# Your instructions
Filter the entries, keeping every line with the word "versions".
== Data extract ==
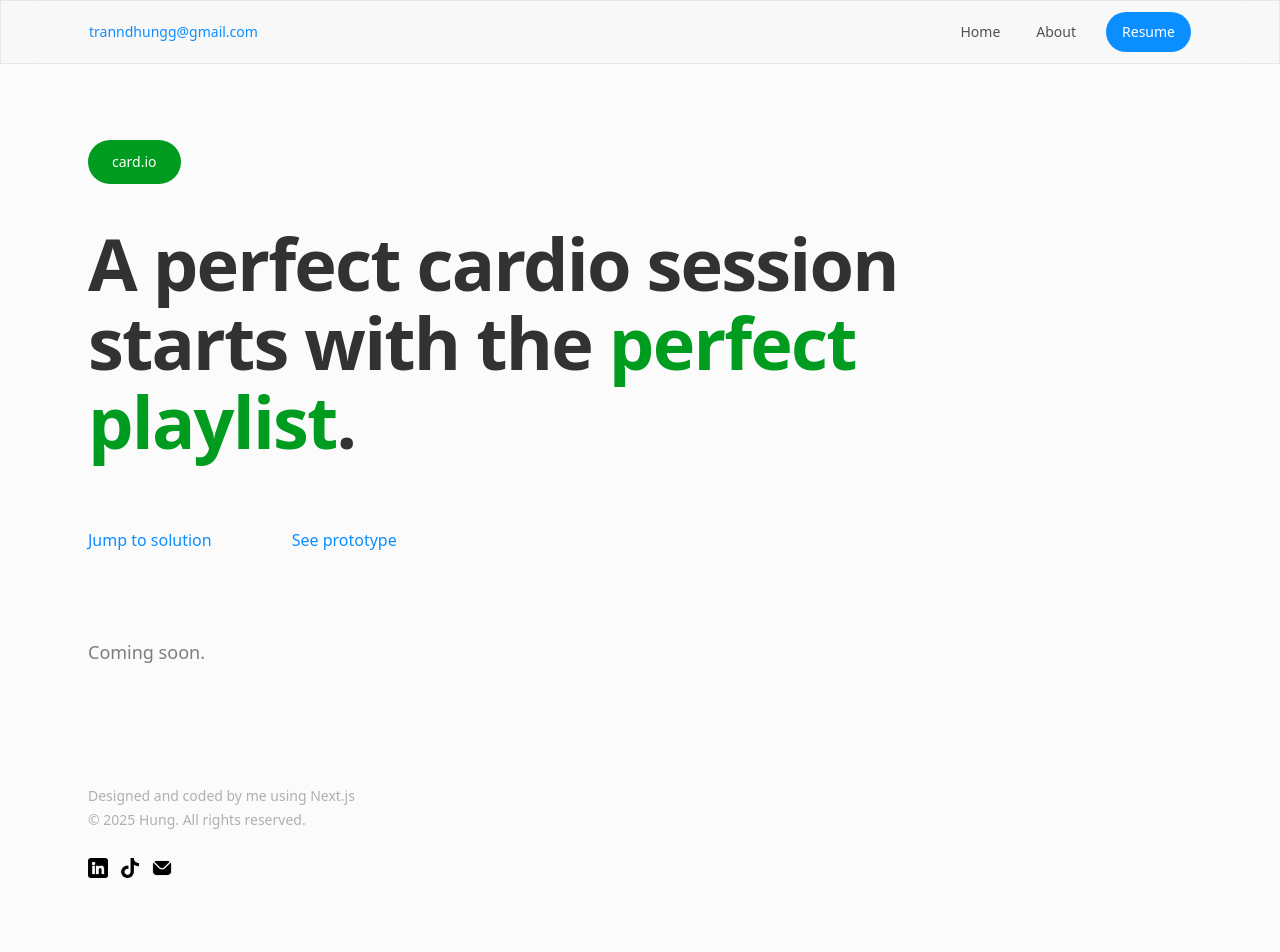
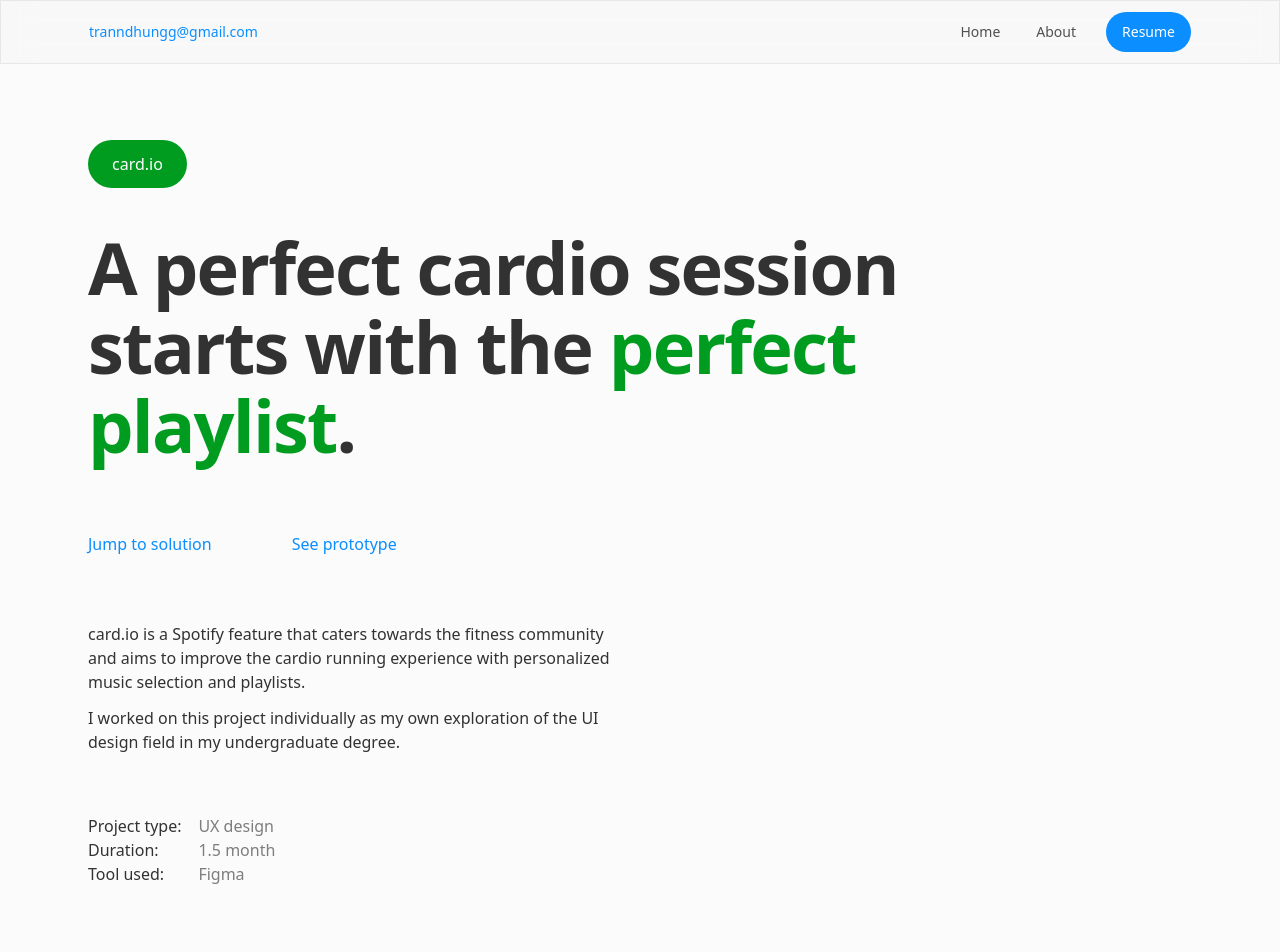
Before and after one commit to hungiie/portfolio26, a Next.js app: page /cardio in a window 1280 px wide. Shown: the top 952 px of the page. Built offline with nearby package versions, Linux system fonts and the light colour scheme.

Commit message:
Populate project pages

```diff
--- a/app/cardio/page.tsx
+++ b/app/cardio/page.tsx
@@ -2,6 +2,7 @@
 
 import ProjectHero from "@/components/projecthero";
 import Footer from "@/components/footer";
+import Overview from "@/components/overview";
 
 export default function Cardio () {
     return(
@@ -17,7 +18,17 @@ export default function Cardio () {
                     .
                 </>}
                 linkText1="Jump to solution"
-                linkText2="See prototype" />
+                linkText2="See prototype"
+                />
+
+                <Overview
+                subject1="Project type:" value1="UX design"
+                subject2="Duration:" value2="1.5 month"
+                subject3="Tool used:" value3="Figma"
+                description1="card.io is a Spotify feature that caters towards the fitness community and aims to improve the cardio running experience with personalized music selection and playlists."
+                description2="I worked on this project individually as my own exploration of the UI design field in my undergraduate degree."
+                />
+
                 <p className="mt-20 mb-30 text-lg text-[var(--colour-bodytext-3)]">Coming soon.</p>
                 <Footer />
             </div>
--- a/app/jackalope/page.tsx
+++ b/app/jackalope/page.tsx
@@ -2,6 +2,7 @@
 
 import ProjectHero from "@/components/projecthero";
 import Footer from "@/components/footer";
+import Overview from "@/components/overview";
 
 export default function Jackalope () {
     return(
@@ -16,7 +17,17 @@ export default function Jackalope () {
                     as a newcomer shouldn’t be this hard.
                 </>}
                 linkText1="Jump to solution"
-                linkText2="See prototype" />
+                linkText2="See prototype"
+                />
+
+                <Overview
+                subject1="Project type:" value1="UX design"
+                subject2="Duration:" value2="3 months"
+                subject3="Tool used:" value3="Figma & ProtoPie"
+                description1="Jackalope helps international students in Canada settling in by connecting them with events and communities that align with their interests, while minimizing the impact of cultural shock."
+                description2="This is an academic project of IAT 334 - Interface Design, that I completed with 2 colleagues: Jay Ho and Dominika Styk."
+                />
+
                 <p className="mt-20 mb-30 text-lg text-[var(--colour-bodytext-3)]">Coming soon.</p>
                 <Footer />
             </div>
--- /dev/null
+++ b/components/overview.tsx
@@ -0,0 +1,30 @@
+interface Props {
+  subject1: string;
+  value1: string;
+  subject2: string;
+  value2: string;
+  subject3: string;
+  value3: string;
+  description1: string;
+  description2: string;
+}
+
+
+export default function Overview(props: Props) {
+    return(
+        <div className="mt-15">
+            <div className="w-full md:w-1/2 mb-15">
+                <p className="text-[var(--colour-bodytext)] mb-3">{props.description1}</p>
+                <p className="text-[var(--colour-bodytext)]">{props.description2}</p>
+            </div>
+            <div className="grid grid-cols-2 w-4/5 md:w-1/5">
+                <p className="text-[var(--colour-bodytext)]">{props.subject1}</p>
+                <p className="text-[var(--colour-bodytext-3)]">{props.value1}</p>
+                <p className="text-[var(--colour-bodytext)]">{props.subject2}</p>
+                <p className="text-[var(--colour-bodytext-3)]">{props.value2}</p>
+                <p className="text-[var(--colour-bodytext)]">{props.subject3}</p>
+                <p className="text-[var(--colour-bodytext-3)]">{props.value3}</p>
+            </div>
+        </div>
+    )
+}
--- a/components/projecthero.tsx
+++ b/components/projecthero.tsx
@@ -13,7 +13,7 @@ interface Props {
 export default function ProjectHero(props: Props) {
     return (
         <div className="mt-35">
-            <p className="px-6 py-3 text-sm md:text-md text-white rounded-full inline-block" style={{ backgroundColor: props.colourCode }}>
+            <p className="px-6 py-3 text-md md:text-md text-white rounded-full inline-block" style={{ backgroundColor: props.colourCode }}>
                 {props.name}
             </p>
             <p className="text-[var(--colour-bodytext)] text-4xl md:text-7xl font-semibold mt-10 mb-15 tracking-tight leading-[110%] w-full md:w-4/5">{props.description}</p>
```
===
== Data extract ==
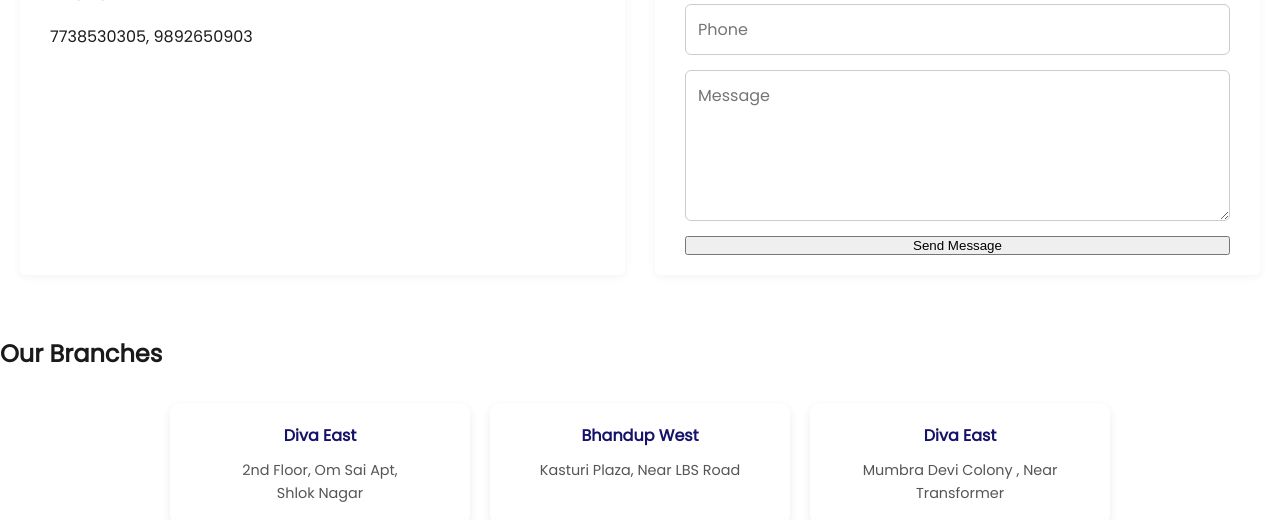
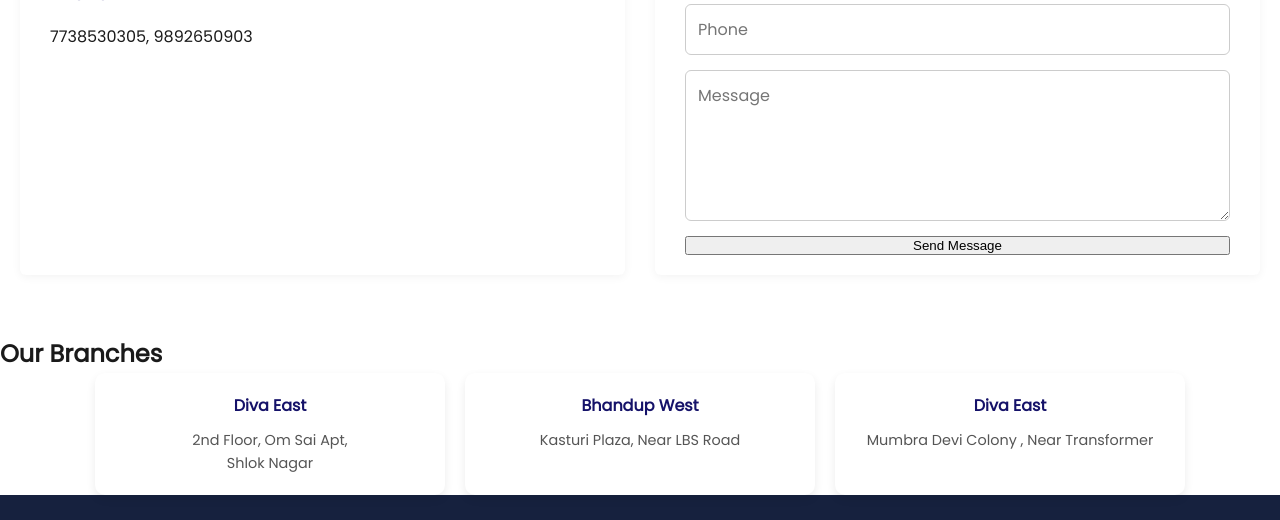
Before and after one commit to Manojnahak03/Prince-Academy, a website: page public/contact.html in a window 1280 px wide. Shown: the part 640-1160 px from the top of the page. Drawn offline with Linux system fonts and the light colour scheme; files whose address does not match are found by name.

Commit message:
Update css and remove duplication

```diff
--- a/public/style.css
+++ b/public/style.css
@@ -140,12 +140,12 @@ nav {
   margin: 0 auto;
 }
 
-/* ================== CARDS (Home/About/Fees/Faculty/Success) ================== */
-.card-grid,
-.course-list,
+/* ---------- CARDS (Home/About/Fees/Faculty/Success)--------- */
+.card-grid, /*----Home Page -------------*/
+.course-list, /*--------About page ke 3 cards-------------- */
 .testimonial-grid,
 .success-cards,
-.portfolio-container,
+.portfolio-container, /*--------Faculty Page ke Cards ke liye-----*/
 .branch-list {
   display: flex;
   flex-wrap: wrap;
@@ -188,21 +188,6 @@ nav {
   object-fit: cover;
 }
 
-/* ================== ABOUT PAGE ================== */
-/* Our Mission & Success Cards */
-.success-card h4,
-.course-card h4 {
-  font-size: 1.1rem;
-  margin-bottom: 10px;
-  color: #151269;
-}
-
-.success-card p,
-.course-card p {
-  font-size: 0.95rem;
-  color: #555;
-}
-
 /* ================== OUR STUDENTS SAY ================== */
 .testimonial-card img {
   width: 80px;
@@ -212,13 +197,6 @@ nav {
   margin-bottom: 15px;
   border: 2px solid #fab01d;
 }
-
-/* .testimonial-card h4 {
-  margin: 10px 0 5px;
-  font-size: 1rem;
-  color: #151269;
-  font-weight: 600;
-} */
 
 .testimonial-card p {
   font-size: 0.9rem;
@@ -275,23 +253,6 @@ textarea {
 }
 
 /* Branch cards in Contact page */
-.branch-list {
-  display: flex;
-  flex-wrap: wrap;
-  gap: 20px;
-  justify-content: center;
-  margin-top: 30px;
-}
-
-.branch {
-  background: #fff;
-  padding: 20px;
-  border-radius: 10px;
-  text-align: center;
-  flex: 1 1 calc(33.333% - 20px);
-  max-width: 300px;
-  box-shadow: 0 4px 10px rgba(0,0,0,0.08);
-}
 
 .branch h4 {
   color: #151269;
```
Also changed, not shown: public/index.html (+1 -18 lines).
===
== Data extract ==
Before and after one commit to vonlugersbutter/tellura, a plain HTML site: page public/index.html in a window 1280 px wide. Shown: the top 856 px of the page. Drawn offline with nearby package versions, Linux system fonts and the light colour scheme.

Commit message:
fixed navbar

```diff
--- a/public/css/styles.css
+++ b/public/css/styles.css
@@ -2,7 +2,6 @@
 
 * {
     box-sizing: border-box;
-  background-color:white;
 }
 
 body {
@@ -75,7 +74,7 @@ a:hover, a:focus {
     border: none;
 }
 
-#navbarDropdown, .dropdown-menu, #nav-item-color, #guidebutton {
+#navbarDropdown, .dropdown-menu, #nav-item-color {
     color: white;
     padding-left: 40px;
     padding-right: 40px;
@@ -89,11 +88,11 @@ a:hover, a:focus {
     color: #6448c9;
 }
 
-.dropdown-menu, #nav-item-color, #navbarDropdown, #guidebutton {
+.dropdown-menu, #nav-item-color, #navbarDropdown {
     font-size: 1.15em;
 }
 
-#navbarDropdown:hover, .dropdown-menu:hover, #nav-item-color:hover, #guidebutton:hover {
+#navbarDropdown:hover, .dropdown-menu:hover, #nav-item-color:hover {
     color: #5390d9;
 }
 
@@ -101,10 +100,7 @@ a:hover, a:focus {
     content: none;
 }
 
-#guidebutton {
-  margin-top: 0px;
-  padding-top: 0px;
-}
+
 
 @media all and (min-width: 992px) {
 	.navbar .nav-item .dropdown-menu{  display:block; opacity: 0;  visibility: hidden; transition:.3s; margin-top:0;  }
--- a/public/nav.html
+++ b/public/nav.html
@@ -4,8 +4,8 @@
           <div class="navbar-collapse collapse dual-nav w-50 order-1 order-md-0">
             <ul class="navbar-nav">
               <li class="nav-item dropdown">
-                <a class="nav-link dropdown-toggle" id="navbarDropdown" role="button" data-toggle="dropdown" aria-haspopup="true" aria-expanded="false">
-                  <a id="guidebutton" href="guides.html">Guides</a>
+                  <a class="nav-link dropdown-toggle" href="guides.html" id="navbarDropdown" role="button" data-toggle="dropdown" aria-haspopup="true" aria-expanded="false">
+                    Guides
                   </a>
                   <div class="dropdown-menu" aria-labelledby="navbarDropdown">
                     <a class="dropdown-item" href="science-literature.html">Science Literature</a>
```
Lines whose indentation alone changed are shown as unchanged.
===
# Answer to this problem
Before and after one commit to hungiie/portfolio26, a Next.js app: page /cardio in a window 1280 px wide. Shown: the top 952 px of the page. Built offline with nearby package versions, Linux system fonts and the light colour scheme.
Before and after one commit to vonlugersbutter/tellura, a plain HTML site: page public/index.html in a window 1280 px wide. Shown: the top 856 px of the page. Drawn offline with nearby package versions, Linux system fonts and the light colour scheme.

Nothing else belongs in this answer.